The Newspaper Boy is a remarkable collection of memories and personal reflections of the deep emotional conflicts a young newspaper delivery boy, Chervis Isom, encountered while growing up in Birmingham, Alabama, in a time of racial strife and discord in the 1950s and early ’60s. A quiet and shy boy, the young Isom was a reader, and it would be the written word he would turn to as he tried to make sense of his world.

Many of Isom’s stories are tied to the “Southern Way of Life,” a culture in which he grew up that assumed an inflexible white superiority represented by Jim Crow laws, laws that his father, a Greyhound Bus driver, was obligated to enforce in the face of a rising reaction by his African American riders that he neither understood nor tolerated. Isom’s early adolescent views, shaped by his father’s frustrations, are thrown into stark contrast as he is drawn to the positive influence of Helen and Vern Miller, a young couple from the Far North who moved onto his paper route, bringing with them alien ideas completely out of step with his own culture and teachings. Even though the Millers’ views would clash with his own, they quickly became his favorite customers. Each Saturday they opened their door to him at collection time, inviting him in to politely discuss and debate the day’s issues.

Through the Millers’ progressive approach to the growing racial unrest in Birmingham in the mid-to late-1950s, the young Isom gradually learned, in a series of fits and starts, advances and setbacks, to question the prevailing cultural attitudes and biases towards the African American community. In the end, he would come to understand the simple truth, as expressed by Rev. Martin Luther King, Jr., that people must be judged not “by the color of their skin, but by the content of their character.”
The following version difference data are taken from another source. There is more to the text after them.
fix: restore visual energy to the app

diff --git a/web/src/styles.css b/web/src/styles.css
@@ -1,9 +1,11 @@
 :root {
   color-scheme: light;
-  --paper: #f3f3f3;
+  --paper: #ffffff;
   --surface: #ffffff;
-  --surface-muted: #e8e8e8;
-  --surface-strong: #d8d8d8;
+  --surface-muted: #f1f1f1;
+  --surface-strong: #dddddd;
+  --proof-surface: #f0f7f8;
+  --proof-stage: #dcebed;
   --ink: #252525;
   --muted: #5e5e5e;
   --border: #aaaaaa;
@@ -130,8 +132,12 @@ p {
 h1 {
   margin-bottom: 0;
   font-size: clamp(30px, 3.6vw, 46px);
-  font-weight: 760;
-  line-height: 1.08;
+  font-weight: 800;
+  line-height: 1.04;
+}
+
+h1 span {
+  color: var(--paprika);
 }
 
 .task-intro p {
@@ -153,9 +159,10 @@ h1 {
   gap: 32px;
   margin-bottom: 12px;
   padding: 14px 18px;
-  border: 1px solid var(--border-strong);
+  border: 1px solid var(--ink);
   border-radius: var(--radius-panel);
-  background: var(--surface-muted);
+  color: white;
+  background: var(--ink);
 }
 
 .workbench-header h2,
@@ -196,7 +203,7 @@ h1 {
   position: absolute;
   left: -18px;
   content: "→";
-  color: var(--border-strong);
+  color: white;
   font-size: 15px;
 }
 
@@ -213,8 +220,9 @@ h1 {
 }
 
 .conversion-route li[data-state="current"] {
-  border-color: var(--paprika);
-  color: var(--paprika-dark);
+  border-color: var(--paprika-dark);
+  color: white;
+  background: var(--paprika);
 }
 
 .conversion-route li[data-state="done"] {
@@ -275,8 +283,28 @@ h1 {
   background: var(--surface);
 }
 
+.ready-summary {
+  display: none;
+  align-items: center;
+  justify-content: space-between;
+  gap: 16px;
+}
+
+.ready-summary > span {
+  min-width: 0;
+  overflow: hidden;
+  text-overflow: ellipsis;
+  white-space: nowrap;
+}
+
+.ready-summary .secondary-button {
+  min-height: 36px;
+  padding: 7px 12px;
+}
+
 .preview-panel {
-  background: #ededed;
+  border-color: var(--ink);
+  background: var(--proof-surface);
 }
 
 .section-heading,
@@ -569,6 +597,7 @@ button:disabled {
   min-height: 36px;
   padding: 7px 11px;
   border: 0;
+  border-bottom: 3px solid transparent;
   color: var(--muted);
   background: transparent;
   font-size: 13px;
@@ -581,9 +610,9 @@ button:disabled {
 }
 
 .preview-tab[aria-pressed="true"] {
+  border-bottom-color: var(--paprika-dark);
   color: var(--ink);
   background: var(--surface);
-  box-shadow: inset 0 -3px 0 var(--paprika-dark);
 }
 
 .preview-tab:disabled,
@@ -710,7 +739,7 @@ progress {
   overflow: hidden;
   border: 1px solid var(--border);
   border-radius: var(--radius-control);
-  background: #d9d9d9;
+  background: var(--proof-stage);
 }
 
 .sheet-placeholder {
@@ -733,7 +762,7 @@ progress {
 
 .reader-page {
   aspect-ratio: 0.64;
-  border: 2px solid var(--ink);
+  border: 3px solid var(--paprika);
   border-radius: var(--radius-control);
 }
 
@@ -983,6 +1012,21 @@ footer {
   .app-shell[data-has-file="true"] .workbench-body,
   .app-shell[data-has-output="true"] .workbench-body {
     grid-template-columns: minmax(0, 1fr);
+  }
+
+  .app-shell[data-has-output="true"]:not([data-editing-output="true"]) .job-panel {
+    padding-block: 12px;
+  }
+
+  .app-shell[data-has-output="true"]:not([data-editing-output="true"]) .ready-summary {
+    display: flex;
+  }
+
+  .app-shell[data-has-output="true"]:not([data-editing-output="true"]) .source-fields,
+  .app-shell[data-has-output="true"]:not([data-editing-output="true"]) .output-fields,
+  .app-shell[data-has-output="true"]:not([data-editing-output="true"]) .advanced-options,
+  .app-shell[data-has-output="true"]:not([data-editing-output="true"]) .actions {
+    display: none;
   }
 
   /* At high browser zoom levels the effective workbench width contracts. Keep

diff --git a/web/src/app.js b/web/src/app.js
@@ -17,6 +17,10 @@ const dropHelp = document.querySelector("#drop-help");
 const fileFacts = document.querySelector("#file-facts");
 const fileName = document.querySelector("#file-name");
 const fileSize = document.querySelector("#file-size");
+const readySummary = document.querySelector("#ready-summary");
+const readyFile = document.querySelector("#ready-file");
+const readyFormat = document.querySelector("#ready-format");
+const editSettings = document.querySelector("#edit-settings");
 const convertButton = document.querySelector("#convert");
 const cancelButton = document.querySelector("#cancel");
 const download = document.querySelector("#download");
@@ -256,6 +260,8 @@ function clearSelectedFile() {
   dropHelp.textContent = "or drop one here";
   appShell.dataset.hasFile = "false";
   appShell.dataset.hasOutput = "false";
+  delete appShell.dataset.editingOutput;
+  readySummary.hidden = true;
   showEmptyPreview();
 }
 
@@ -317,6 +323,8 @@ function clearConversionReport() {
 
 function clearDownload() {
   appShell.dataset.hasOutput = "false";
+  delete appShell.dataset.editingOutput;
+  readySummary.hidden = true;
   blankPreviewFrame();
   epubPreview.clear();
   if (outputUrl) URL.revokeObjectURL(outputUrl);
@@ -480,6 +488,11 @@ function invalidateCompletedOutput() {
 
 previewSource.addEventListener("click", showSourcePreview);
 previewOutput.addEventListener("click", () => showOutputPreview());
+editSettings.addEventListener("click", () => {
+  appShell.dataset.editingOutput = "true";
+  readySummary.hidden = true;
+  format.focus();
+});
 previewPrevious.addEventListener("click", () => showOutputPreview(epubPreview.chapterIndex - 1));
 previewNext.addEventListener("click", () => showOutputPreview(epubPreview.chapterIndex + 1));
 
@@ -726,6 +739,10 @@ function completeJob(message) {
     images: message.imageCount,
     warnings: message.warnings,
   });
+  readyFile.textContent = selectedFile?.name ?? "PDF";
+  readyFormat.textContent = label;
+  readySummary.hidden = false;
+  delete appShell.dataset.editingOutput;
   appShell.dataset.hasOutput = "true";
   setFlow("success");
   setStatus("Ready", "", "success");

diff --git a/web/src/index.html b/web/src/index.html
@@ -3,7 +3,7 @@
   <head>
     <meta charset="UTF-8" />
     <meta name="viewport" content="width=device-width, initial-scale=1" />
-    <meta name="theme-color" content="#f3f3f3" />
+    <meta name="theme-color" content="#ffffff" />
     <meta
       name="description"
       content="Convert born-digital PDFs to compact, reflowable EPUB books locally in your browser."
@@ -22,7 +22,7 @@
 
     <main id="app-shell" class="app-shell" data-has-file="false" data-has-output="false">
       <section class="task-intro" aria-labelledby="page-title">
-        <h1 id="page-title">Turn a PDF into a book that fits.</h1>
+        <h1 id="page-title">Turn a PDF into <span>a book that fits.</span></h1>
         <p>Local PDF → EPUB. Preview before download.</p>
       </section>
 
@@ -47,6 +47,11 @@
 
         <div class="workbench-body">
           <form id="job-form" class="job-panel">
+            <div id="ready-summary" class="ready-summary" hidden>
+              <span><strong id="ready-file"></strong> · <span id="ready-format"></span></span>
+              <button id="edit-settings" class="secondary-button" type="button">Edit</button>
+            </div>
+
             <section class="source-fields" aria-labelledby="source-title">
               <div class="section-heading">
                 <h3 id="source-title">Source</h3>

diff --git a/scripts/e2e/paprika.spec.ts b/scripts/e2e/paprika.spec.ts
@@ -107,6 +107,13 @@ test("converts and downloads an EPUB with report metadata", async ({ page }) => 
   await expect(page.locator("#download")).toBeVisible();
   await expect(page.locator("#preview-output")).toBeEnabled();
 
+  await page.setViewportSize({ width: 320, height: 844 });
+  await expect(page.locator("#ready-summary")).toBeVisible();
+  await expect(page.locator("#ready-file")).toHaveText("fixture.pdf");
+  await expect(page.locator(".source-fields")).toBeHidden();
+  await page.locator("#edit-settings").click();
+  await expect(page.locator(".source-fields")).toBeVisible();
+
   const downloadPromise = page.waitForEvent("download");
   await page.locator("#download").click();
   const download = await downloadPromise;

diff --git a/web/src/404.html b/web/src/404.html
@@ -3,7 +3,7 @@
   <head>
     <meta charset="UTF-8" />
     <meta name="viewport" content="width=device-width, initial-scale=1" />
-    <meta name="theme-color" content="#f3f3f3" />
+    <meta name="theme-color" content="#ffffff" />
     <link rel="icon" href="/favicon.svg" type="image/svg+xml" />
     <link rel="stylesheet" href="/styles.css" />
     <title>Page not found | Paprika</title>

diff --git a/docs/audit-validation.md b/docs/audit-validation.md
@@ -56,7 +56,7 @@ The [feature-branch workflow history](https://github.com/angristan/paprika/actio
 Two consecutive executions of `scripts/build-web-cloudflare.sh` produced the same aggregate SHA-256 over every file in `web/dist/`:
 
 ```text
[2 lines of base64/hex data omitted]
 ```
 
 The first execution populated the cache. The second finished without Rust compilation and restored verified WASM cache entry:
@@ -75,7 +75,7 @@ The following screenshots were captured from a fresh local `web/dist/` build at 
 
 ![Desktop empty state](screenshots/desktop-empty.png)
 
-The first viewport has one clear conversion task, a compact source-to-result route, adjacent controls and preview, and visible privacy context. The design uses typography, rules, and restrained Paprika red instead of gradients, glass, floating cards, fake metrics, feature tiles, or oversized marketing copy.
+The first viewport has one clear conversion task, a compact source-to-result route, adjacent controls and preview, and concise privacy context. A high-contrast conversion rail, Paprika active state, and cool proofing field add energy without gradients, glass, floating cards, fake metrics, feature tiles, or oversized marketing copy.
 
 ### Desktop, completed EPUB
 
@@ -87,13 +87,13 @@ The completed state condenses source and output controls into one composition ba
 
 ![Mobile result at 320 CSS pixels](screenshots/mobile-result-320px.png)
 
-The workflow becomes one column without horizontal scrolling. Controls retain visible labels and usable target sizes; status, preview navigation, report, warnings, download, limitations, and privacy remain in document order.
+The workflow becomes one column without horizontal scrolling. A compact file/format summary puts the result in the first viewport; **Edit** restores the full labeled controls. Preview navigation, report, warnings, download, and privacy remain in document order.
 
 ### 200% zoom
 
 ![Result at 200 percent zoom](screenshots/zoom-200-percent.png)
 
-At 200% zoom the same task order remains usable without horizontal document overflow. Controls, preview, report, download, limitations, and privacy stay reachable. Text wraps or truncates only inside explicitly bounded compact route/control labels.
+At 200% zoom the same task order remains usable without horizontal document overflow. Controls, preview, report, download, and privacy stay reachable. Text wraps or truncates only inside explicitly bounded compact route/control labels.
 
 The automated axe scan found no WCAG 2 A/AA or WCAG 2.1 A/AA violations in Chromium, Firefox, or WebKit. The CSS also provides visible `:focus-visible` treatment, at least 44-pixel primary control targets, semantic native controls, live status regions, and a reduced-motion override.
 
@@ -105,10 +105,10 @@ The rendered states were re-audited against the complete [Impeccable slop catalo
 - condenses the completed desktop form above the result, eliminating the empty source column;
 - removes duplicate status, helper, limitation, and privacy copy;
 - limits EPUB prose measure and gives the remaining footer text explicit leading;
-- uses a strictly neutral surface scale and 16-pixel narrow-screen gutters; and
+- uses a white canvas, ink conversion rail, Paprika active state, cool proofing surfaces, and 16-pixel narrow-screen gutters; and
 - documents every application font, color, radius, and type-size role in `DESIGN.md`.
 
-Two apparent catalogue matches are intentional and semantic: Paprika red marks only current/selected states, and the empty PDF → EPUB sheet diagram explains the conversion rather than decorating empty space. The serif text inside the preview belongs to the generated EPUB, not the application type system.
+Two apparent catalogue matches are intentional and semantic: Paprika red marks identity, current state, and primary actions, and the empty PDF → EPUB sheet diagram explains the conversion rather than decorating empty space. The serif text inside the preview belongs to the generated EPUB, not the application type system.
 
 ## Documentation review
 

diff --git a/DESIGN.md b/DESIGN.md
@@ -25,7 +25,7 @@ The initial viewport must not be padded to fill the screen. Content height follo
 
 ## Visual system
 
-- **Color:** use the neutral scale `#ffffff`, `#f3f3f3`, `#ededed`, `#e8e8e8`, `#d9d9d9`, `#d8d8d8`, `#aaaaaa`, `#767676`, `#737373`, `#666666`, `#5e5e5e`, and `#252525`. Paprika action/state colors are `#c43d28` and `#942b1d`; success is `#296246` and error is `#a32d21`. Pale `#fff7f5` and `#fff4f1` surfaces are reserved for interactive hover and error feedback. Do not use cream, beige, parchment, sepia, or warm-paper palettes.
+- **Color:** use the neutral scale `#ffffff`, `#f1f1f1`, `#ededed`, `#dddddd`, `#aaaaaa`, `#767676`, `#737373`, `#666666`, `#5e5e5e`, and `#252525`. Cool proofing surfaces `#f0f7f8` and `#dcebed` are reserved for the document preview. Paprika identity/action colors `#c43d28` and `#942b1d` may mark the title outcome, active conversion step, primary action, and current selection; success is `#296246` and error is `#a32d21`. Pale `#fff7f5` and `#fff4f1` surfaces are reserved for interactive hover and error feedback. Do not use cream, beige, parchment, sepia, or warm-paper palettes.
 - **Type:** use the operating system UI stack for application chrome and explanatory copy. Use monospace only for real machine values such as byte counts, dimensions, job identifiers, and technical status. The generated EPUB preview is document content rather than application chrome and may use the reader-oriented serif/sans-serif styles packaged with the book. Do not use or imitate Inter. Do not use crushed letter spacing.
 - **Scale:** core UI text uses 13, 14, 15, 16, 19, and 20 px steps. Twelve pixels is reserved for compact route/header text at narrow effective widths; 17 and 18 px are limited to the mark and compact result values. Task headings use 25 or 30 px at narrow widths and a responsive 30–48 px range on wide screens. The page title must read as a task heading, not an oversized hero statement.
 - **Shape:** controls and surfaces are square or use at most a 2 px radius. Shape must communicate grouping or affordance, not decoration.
Isom’s narrative tells the story of good, church-going Southern people bound up in the Jim Crow culture of their time, completely ignorant of the African American experience. It tells of the value of hard work and education and the importance of the written word to change us for the better. His story is replete with his gratitude to the Millers, who took the time and effort to lead him to a better place, to Abe Berkowitz, who saw in Isom something he had not seen in himself and the man who would one day become his law partner, and finally to his father, as he belatedly came to recognize the importance of his father’s role in making him into the man he turned out to be.

This book shows how a single person (or a couple in the case of the Millers) might, in a quiet and unobtrusive manner, set a young person’s life on a higher arc; how it falls to each of us to use our own talents to lead young people to embrace the “better angels of our nature.”

Isom’s story is set in Birmingham, in an urban neighborhood known as Norwood, and stresses the vital role that “community” plays in our human development, and our need to continually rebuild and revitalize our communities.

And finally, while this is the story of a young man coming of age in a difficult time and place, the author is now seventy-four years of age. His story has been written from the perspective of a man who now appreciates the journey that brought him to this time and place, and who eagerly anticipates the life that yet lies before him and the mission he has carved out for his own future.